# Task
Where a line below includes the word "entry", copy that line.

Excerpts from a dataset:

BEGIN

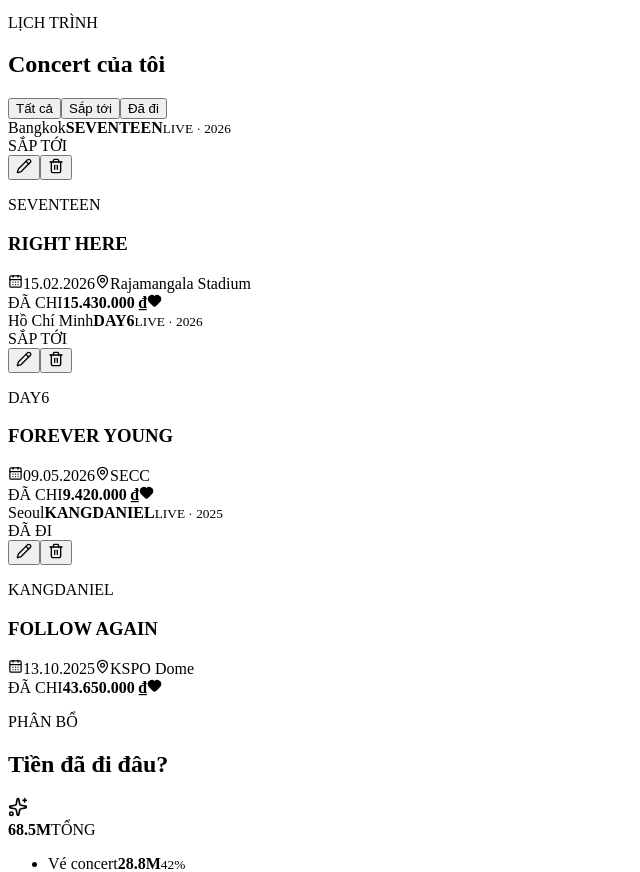
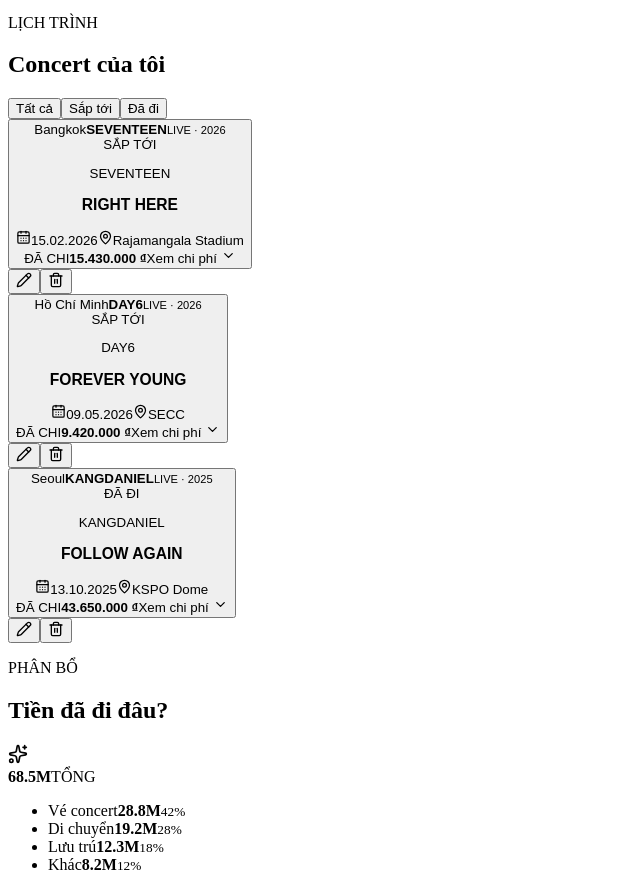
Before and after one commit to kdiemprimas/Walking-Through-Concerts, a React (Vite) app: page / in a window 1280 px wide. Shown: the part 929-1801 px from the top of the page, without its empty margins (0-640 px from the left). Built offline with nearby package versions, Linux system fonts and the light colour scheme; the HTML template or start-up script is replaced by a standard one.

Commit message:
Show expenses for selected concert

```diff
--- a/src/App.tsx
+++ b/src/App.tsx
@@ -49,7 +49,7 @@
 }
 
 type AppData = { concerts: Concert[]; expenses: Expense[] }
-type ModalState = { type: 'expense'; item?: Expense } | { type: 'concert'; item?: Concert } | null
+type ModalState = { type: 'expense'; item?: Expense; concertId?: string } | { type: 'concert'; item?: Concert } | null
 
 const STORAGE_KEY = 'walking-through-concerts-data-v2'
 const BUDGET = 90_000_000
@@ -103,6 +103,7 @@
   const [filter, setFilter] = useState<Filter>('all')
   const [query, setQuery] = useState('')
   const [modal, setModal] = useState<ModalState>(null)
+  const [expandedConcertId, setExpandedConcertId] = useState<string | null>(null)
   const [announcement, setAnnouncement] = useState('')
 
   useEffect(() => {
@@ -152,6 +153,7 @@
   const deleteConcert = (concert: Concert) => {
     if (!window.confirm(`Xóa concert “${concert.artist}” và toàn bộ chi phí liên quan?`)) return
     setData((current) => ({ concerts: current.concerts.filter((item) => item.id !== concert.id), expenses: current.expenses.filter((expense) => expense.concertId !== concert.id) }))
+    setExpandedConcertId((current) => current === concert.id ? null : current)
     setAnnouncement('Đã xóa concert')
   }
 
@@ -217,7 +219,22 @@
               </div>
             </div>
             <div className="concert-list" aria-live="polite">
-              {visibleConcerts.map((concert) => <ConcertTicket key={concert.id} concert={concert} spent={concertSpend[concert.id] ?? 0} onEdit={() => setModal({ type: 'concert', item: concert })} onDelete={() => deleteConcert(concert)} />)}
+              {visibleConcerts.map((concert) => {
+                const concertExpenses = data.expenses.filter((expense) => expense.concertId === concert.id)
+                return <ConcertTicket
+                  key={concert.id}
+                  concert={concert}
+                  expenses={concertExpenses}
+                  spent={concertSpend[concert.id] ?? 0}
+                  isExpanded={expandedConcertId === concert.id}
+                  onToggle={() => setExpandedConcertId((current) => current === concert.id ? null : concert.id)}
+                  onAddExpense={() => setModal({ type: 'expense', concertId: concert.id })}
+                  onEdit={() => setModal({ type: 'concert', item: concert })}
+                  onDelete={() => deleteConcert(concert)}
+                  onEditExpense={(expense) => setModal({ type: 'expense', item: expense })}
+                  onDeleteExpense={deleteExpense}
+                />
+              })}
               {!visibleConcerts.length && <div className="empty-state"><Sparkles size={22} /><strong>Chưa tìm thấy concert</strong><span>Thử từ khóa khác hoặc thêm một concert mới nhé.</span></div>}
             </div>
           </div>
@@ -241,7 +258,7 @@
       </main>
 
       <MobileNav />
-      {modal?.type === 'expense' && <ExpenseModal key={modal.item?.id ?? 'new-expense'} item={modal.item} concerts={data.concerts} onClose={closeModal} onSave={saveExpense} />}
+      {modal?.type === 'expense' && <ExpenseModal key={modal.item?.id ?? `new-expense-${modal.concertId ?? 'general'}`} item={modal.item} initialConcertId={modal.concertId} concerts={data.concerts} onClose={closeModal} onSave={saveExpense} />}
       {modal?.type === 'concert' && <ConcertModal key={modal.item?.id ?? 'new-concert'} item={modal.item} onClose={closeModal} onSave={saveConcert} />}
       <div className={`toast ${announcement ? 'show' : ''}`} role="status" aria-live="polite"><Heart size={16} fill="currentColor" />{announcement}</div>
     </div>
@@ -256,8 +273,28 @@
   return <header className="topbar"><div className="mobile-brand"><span className="brand-mark">W/</span><b>CONCERTS</b></div><label className="search-box" htmlFor="site-search"><Search size={17} aria-hidden="true" /><span className="sr-only">Tìm kiếm</span><input id="site-search" value={query} onChange={(event) => onQueryChange(event.target.value)} placeholder="Tìm concert, nghệ sĩ..." /><kbd>⌘ K</kbd></label><div className="topbar-actions"><button className="secondary-button" onClick={onAddConcert}><Ticket size={17} aria-hidden="true" /> Thêm concert</button><button className="add-button" onClick={onAddExpense}><Plus size={17} aria-hidden="true" /> Thêm chi phí</button></div></header>
 }
 
-function ConcertTicket({ concert, spent, onEdit, onDelete }: { concert: Concert; spent: number; onEdit: () => void; onDelete: () => void }) {
-  return <article className="concert-ticket" style={{ '--ticket-color': concert.color, '--ticket-accent': concert.accent } as CSSProperties}><div className="poster" aria-hidden="true"><span className="tape" /><div className="poster-orbit" /><span className="poster-city">{concert.city}</span><strong>{concert.artist}</strong><small>LIVE · {concert.date.slice(0, 4)}</small></div><div className="ticket-info"><div className="ticket-status"><span className={concert.status}>{concert.status === 'upcoming' ? 'SẮP TỚI' : 'ĐÃ ĐI'}</span><div className="row-actions"><button aria-label={`Chỉnh sửa ${concert.artist}`} onClick={onEdit}><Pencil size={16} /></button><button aria-label={`Xóa ${concert.artist}`} onClick={onDelete}><Trash2 size={16} /></button></div></div><p className="artist-name">{concert.artist}</p><h3>{concert.tour}</h3><div className="ticket-meta"><span><CalendarDays size={15} />{formatDate(concert.date)}</span><span><MapPin size={15} />{concert.venue}</span></div><div className="ticket-footer"><span>ĐÃ CHI</span><strong>{formatMoney(spent)}</strong><Heart size={15} fill="currentColor" aria-hidden="true" /></div></div><div className="ticket-code" aria-hidden="true">{Array.from({ length: 10 }, (_, index) => <span key={index} />)}</div></article>
+function ConcertTicket({ concert, expenses, spent, isExpanded, onToggle, onAddExpense, onEdit, onDelete, onEditExpense, onDeleteExpense }: { concert: Concert; expenses: Expense[]; spent: number; isExpanded: boolean; onToggle: () => void; onAddExpense: () => void; onEdit: () => void; onDelete: () => void; onEditExpense: (expense: Expense) => void; onDeleteExpense: (expense: Expense) => void }) {
+  const detailsId = `concert-expenses-${concert.id}`
+  const titleId = `${detailsId}-title`
+  return <div className={`concert-entry ${isExpanded ? 'is-open' : ''}`}>
+    <article className="concert-ticket" style={{ '--ticket-color': concert.color, '--ticket-accent': concert.accent } as CSSProperties}>
+      <button type="button" className="concert-ticket-toggle" aria-label={`${isExpanded ? 'Ẩn' : 'Xem'} chi phí ${concert.artist}`} aria-expanded={isExpanded} aria-controls={detailsId} onClick={onToggle}>
+        <div className="poster" aria-hidden="true"><span className="tape" /><div className="poster-orbit" /><span className="poster-city">{concert.city}</span><strong>{concert.artist}</strong><small>LIVE · {concert.date.slice(0, 4)}</small></div>
+        <div className="ticket-info"><div className="ticket-status"><span className={concert.status}>{concert.status === 'upcoming' ? 'SẮP TỚI' : 'ĐÃ ĐI'}</span></div><p className="artist-name">{concert.artist}</p><h3>{concert.tour}</h3><div className="ticket-meta"><span><CalendarDays size={15} />{formatDate(concert.date)}</span><span><MapPin size={15} />{concert.venue}</span></div><div className="ticket-footer"><span>ĐÃ CHI</span><strong>{formatMoney(spent)}</strong><span className="ticket-details-hint">{isExpanded ? 'Ẩn chi phí' : 'Xem chi phí'} <ChevronDown size={15} aria-hidden="true" /></span></div></div>
+      </button>
+      <div className="row-actions ticket-actions"><button aria-label={`Chỉnh sửa ${concert.artist}`} onClick={onEdit}><Pencil size={16} /></button><button aria-label={`Xóa ${concert.artist}`} onClick={onDelete}><Trash2 size={16} /></button></div>
+      <div className="ticket-code" aria-hidden="true">{Array.from({ length: 10 }, (_, index) => <span key={index} />)}</div>
+    </article>
+    {isExpanded && <section id={detailsId} className="concert-expenses-panel" role="region" aria-labelledby={titleId}>
+      <div className="concert-expenses-header">
+        <div><p className="section-kicker">CHI TIẾT CHI TIÊU</p><h3 id={titleId}>Chi phí của {concert.artist}</h3><span>{expenses.length} khoản chi · {concert.city}</span></div>
+        <div className="concert-expenses-summary"><strong>{formatMoney(spent)}</strong><button type="button" className="text-button" aria-label={`Thêm chi phí cho ${concert.artist}`} onClick={onAddExpense}><Plus size={15} aria-hidden="true" /> Thêm chi phí</button></div>
+      </div>
+      {expenses.length ? <div className="expense-table concert-expense-table">
+        {expenses.map((expense) => <ExpenseRow key={expense.id} expense={expense} concert={concert} onEdit={() => onEditExpense(expense)} onDelete={() => onDeleteExpense(expense)} />)}
+      </div> : <div className="concert-expenses-empty"><ReceiptText size={20} aria-hidden="true" /><span>Chưa có khoản chi nào cho concert này.</span></div>}
+    </section>}
+  </div>
 }
 
 function ExpenseRow({ expense, concert, onEdit, onDelete }: { expense: Expense; concert?: Concert; onEdit: () => void; onDelete: () => void }) {
@@ -288,11 +325,11 @@
   return dialogRef
 }
 
-function ExpenseModal({ item, concerts, onClose, onSave }: { item?: Expense; concerts: Concert[]; onClose: () => void; onSave: (expense: Expense) => void }) {
+function ExpenseModal({ item, initialConcertId, concerts, onClose, onSave }: { item?: Expense; initialConcertId?: string; concerts: Concert[]; onClose: () => void; onSave: (expense: Expense) => void }) {
   const [name, setName] = useState(item?.name ?? '')
   const [amount, setAmount] = useState(String(item?.amount ?? 1_200_000))
   const [category, setCategory] = useState<Category>(item?.category ?? 'Vé concert')
-  const [concertId, setConcertId] = useState(item?.concertId ?? concerts[0]?.id ?? '')
+  const [concertId, setConcertId] = useState(item?.concertId ?? initialConcertId ?? concerts[0]?.id ?? '')
   const [date, setDate] = useState(item?.date ?? new Date().toISOString().slice(0, 10))
   const [error, setError] = useState('')
   const dialogRef = useAccessibleModal(onClose)
--- a/src/styles.css
+++ b/src/styles.css
@@ -98,28 +98,44 @@
 .filter-tabs button.active { color: var(--ink); }
 .filter-tabs button.active::after { content: ''; position: absolute; left: 8px; right: 8px; bottom: -1px; height: 3px; border-radius: 3px 3px 0 0; background: var(--coral); }
 .concert-list { display: grid; gap: 12px; }
+.concert-entry { min-width: 0; }
 .concert-ticket { min-height: 154px; display: grid; grid-template-columns: 145px 1fr 23px; background: rgba(255,250,247,.88); border: 1px solid #b97c89; border-radius: 13px 4px 4px 13px; position: relative; overflow: hidden; transition: transform .2s, box-shadow .2s; }
 .concert-ticket:hover { transform: translateY(-2px); box-shadow: 4px 4px 0 rgba(142,71,98,.16); }
+.concert-ticket-toggle { grid-column: 1 / 3; display: grid; grid-template-columns: 145px minmax(0, 1fr); min-width: 0; padding: 0; border: 0; background: transparent; color: inherit; font: inherit; text-align: left; cursor: pointer; }
+.concert-ticket-toggle:focus-visible { position: relative; z-index: 3; outline: 3px solid #9d3f59; outline-offset: -4px; border-radius: 11px 0 0 11px; }
 .poster { position: relative; overflow: hidden; display: flex; flex-direction: column; justify-content: flex-end; padding: 15px; background: var(--ticket-color); color: var(--ticket-accent); border-right: 1px solid #b97c89; }
 .poster::after { content: ''; position: absolute; inset: 0; background-image: radial-gradient(rgba(255,255,255,.5) .7px, transparent .7px); background-size: 5px 5px; opacity: .65; }
 .poster-orbit { position: absolute; width: 60px; height: 60px; top: 27px; right: 25px; border: 2px solid currentColor; border-radius: 50%; box-shadow: 0 0 0 9px rgba(255,255,255,.2), 0 0 0 19px rgba(255,255,255,.13); }
 .tape { position: absolute; z-index: 2; width: 44px; height: 13px; top: 8px; left: 50%; background: rgba(255,246,220,.72); transform: translateX(-50%) rotate(-5deg); }
 .poster strong, .poster small, .poster-city { position: relative; z-index: 1; }.poster strong { font-size: 16px; letter-spacing: -.06em; }.poster small { font: 7px 'DM Mono'; letter-spacing: .18em; margin-top: 2px; }.poster-city { position: absolute; top: 15px; left: 13px; font: 7px 'DM Mono'; text-transform: uppercase; letter-spacing: .12em; }
-.ticket-info { padding: 15px 20px 12px; min-width: 0; }
+.ticket-info { padding: 15px 74px 12px 20px; min-width: 0; }
 .ticket-status { display: flex; justify-content: space-between; align-items: center; }
 .ticket-status > span { padding: 3px 7px; border-radius: 10px; font: 600 7px 'DM Mono'; letter-spacing: .1em; }.ticket-status .upcoming { background: #ffe0d8; color: #8b3528; }.ticket-status .past { background: #f1dce4; color: #744657; }
 .row-actions { display: flex; align-items: center; gap: 3px; }
 .row-actions button { width: 29px; height: 29px; display: grid; place-items: center; border: 0; border-radius: 7px; background: transparent; color: #805664; }
 .row-actions button:hover { background: #ffe2e5; color: #983c58; }
+.ticket-actions { position: absolute; z-index: 4; top: 11px; right: 36px; }
 .artist-name { margin: 8px 0 1px; color: var(--muted); font: 500 8px 'DM Mono'; letter-spacing: .12em; }
 .ticket-info h3 { margin-bottom: 9px; font-size: 17px; letter-spacing: -.03em; }
 .ticket-meta { display: flex; flex-wrap: wrap; gap: 8px 17px; color: var(--muted); font-size: 9px; }
 .ticket-meta span { display: flex; align-items: center; gap: 5px; }
 .ticket-footer { margin-top: 12px; padding-top: 9px; border-top: 1px dashed #d5b4bb; display: flex; align-items: center; gap: 9px; }
-.ticket-footer > span { color: var(--muted); font: 7px 'DM Mono'; letter-spacing: .1em; }.ticket-footer strong { font-size: 11px; }.ticket-footer svg { margin-left: auto; color: var(--coral); }
+.ticket-footer > span { color: var(--muted); font: 7px 'DM Mono'; letter-spacing: .1em; }.ticket-footer strong { font-size: 11px; }
+.ticket-details-hint { margin-left: auto; display: inline-flex; align-items: center; gap: 4px; white-space: nowrap; color: #8d4257 !important; font-family: inherit !important; font-weight: 800 !important; letter-spacing: 0 !important; }
+.ticket-details-hint svg { transition: transform .2s ease; }
+.concert-entry.is-open .ticket-details-hint svg { transform: rotate(180deg); }
 .ticket-code { border-left: 1px dashed #c495a0; padding: 10px 7px; display: flex; gap: 2px; align-items: center; }
 .ticket-code span { width: 1px; height: 64%; background: var(--berry); }.ticket-code span:nth-child(3n) { width: 2px; }.ticket-code span:nth-child(even) { height: 72%; }
 .concert-ticket::before, .concert-ticket::after { content: ''; position: absolute; z-index: 2; width: 16px; height: 16px; right: 14px; border-radius: 50%; background: #fff7f2; border: 1px solid #b97c89; }.concert-ticket::before { top: -9px; }.concert-ticket::after { bottom: -9px; }
+.concert-expenses-panel { margin: -5px 16px 0; overflow: hidden; border: 1px solid #d5a0ac; border-top: 0; border-radius: 0 0 14px 14px; background: rgba(255,249,246,.92); box-shadow: 3px 4px 0 rgba(142,71,98,.09); animation: expenseReveal .2s ease-out; }
+.concert-expenses-header { display: flex; align-items: center; justify-content: space-between; gap: 20px; padding: 19px 19px 15px; background: linear-gradient(105deg, rgba(255,219,222,.7), rgba(255,232,215,.58)); border-bottom: 1px solid #e2c1c6; }
+.concert-expenses-header h3 { margin: 0 0 4px; font-size: 15px; letter-spacing: -.02em; }
+.concert-expenses-header > div > span { color: var(--muted); font-size: 9px; }
+.concert-expenses-summary { display: flex; align-items: center; gap: 14px; text-align: right; }
+.concert-expenses-summary > strong { white-space: nowrap; font-size: 14px; }
+.concert-expense-table { padding: 0 18px 7px; border-top: 0; }
+.concert-expense-table .expense-row { grid-template-columns: 34px minmax(145px, 1.4fr) .7fr .5fr .7fr 64px; }
+.concert-expenses-empty { min-height: 78px; display: flex; align-items: center; justify-content: center; gap: 8px; color: var(--muted); font-size: 10px; }
 .empty-state { min-height: 190px; display: flex; flex-direction: column; align-items: center; justify-content: center; gap: 7px; border: 1px dashed #d2a7b1; border-radius: 13px; color: var(--muted); background: rgba(255,250,247,.58); text-align: center; }.empty-state strong { color: var(--ink); }.empty-state span { font-size: 10px; }
 
 .spending-panel { border: 1px solid #dfbfc5; border-radius: 15px; background: rgba(255,250,247,.75); padding: 20px; box-shadow: 3px 3px 0 rgba(142,71,98,.1); }
@@ -151,6 +167,7 @@
 
 @keyframes fadeIn { from { opacity: 0; } }
 @keyframes modalIn { from { opacity: 0; transform: translateY(12px) scale(.98); } }
+@keyframes expenseReveal { from { opacity: 0; transform: translateY(-6px); } }
 
 @media (max-width: 1080px) {
   .sidebar { width: 204px; }.main-content { margin-left: 204px; padding-inline: 28px; }
@@ -162,7 +179,8 @@
   .topbar { position: sticky; top: 0; z-index: 15; min-height: 64px; background: rgba(255,247,242,.94); backdrop-filter: blur(10px); }.mobile-brand { display: flex; align-items: center; gap: 8px; font-size: 11px; }.mobile-brand .brand-mark { width: 30px; height: 30px; font-size: 10px; }.search-box { display: none; }.topbar-actions { gap: 6px; }.add-button, .secondary-button { padding: 8px 10px; font-size: 9px; box-shadow: none; }.topbar-actions svg { width: 15px; }
   .intro-row { padding: 27px 0 22px; align-items: start; }.intro-copy { max-width: 250px; }.year-picker { height: 31px; white-space: nowrap; }.year-picker svg { display: none; }
   .stats-grid { grid-template-columns: 1fr 1fr; }.stat-card { min-height: 138px; padding: 17px; }.stat-coral { grid-column: 1 / -1; }.stat-card strong { font-size: 23px; }.sparkline { width: 50%; }
-  .dashboard-grid { margin-top: 30px; }.concert-ticket { grid-template-columns: 100px 1fr 18px; }.poster { padding: 10px; }.poster strong { font-size: 12px; }.ticket-info { padding: 12px 13px 10px; }.ticket-meta { display: grid; }.ticket-footer { margin-top: 9px; }.concert-ticket::before, .concert-ticket::after { right: 9px; }
+  .dashboard-grid { margin-top: 30px; }.concert-ticket { grid-template-columns: 100px 1fr 18px; }.concert-ticket-toggle { grid-template-columns: 100px minmax(0, 1fr); }.poster { padding: 10px; }.poster strong { font-size: 12px; }.ticket-info { padding: 12px 68px 10px 13px; }.ticket-meta { display: grid; }.ticket-footer { margin-top: 9px; }.ticket-actions { right: 28px; top: 8px; }.concert-ticket::before, .concert-ticket::after { right: 9px; }
+  .concert-expenses-header { align-items: flex-start; }.concert-expenses-summary { display: grid; justify-items: end; gap: 8px; }.concert-expense-table .expense-row { grid-template-columns: 34px 1fr auto 64px; }
   .spending-panel { grid-template-columns: 1fr; }.panel-title-row, .donut-wrap, .legend-list, .report-link { grid-column: 1; }.donut-wrap { padding-top: 0; }
   .expense-row { grid-template-columns: 34px 1fr auto 64px; padding: 8px 0; }.expense-category, .expense-date { display: none; }.expense-amount { font-size: 9px; }
   .mobile-nav { position: fixed; display: grid; grid-template-columns: repeat(4, 1fr); inset: auto 0 0; z-index: 30; height: 66px; border-top: 1px solid #c998a4; background: #fff4f2; }.mobile-nav a { position: relative; display: flex; flex-direction: column; justify-content: center; align-items: center; gap: 4px; color: var(--muted); font-size: 8px; }.mobile-nav a.active { color: var(--ink); }.mobile-nav a.active::after { content: ''; position: absolute; top: 0; width: 31px; height: 3px; border-radius: 0 0 3px 3px; background: var(--coral); }
@@ -173,7 +191,7 @@
   .topbar-actions .secondary-button { width: 38px; overflow: hidden; white-space: nowrap; color: transparent; gap: 0; }.topbar-actions .secondary-button svg { color: var(--ink); flex: 0 0 auto; }
   .intro-row { display: block; }.year-picker { width: max-content; margin-top: 17px; }.stats-grid { grid-template-columns: 1fr; }.stat-coral { grid-column: auto; }.stat-card { min-height: 128px; }
   .section-heading { align-items: start; }.filter-tabs button { padding-inline: 7px; }
-  .concert-ticket { min-height: 148px; grid-template-columns: 82px 1fr 15px; }.poster-orbit { right: 7px; }.ticket-info h3 { font-size: 15px; }.ticket-meta span:nth-child(2) { white-space: nowrap; overflow: hidden; text-overflow: ellipsis; max-width: 145px; }.row-actions button { width: 27px; height: 27px; }
+  .concert-ticket { min-height: 148px; grid-template-columns: 82px 1fr 15px; }.concert-ticket-toggle { grid-template-columns: 82px minmax(0, 1fr); }.poster-orbit { right: 7px; }.ticket-info { padding-right: 61px; }.ticket-info h3 { font-size: 15px; }.ticket-meta span:nth-child(2) { white-space: nowrap; overflow: hidden; text-overflow: ellipsis; max-width: 145px; }.row-actions button { width: 27px; height: 27px; }.ticket-actions { right: 23px; }.ticket-details-hint { font-size: 0 !important; }.concert-expenses-panel { margin-inline: 8px; }.concert-expenses-header { display: grid; gap: 12px; padding: 17px 14px 13px; }.concert-expenses-summary { display: flex; justify-content: space-between; align-items: center; text-align: left; }.concert-expense-table { padding-inline: 12px; }
   .expense-row { grid-template-columns: 31px 1fr auto 57px; gap: 8px; }.expense-amount { display: none; }
   .form-row { grid-template-columns: 1fr; }.modal { padding: 20px; }.modal-actions { display: grid; grid-template-columns: 1fr 1fr; }.modal-actions button { justify-content: center; }
 }
```
Also changed, not shown: 1 other file (tests, documents, lock files or other folders).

END

# Task result
+  return <div className={`concert-entry ${isExpanded ? 'is-open' : ''}`}>
+.concert-entry { min-width: 0; }
+.concert-entry.is-open .ticket-details-hint svg { transform: rotate(180deg); }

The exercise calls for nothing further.